What you are asked to do
Copy each line of the listing that includes "label".

----------------------------------------

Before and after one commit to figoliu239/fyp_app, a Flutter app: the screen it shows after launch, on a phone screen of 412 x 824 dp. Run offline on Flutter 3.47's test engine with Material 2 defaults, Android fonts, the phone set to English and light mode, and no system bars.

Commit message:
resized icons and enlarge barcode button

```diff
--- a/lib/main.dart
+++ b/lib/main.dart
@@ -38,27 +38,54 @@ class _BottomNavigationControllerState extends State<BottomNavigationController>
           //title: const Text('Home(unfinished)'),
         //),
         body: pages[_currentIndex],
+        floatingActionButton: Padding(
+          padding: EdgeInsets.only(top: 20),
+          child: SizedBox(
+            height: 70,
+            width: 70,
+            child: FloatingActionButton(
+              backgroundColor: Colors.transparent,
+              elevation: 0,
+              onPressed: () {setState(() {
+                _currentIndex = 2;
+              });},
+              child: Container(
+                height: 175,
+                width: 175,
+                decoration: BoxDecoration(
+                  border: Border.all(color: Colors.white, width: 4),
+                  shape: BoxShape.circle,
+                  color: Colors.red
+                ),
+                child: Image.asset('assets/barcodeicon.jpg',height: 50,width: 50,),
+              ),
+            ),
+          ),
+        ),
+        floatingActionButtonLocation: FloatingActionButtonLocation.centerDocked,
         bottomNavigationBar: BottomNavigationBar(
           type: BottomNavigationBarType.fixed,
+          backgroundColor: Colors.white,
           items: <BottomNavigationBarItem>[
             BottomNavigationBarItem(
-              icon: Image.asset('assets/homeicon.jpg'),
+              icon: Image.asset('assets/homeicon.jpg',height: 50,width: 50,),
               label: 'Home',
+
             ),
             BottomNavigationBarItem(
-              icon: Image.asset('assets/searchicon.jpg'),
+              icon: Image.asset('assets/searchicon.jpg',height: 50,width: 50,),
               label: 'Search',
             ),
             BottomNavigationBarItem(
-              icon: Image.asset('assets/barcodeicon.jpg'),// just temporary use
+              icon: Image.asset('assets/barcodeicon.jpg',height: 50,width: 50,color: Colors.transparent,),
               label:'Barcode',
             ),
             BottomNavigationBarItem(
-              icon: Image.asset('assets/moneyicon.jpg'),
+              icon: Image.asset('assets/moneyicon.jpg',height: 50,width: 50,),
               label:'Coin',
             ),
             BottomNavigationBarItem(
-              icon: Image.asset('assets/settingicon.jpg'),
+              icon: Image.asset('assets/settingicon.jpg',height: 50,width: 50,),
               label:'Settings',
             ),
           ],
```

----------------------------------------

Task solution
               label: 'Home',
               label: 'Search',
               label:'Barcode',
               label:'Coin',
               label:'Settings',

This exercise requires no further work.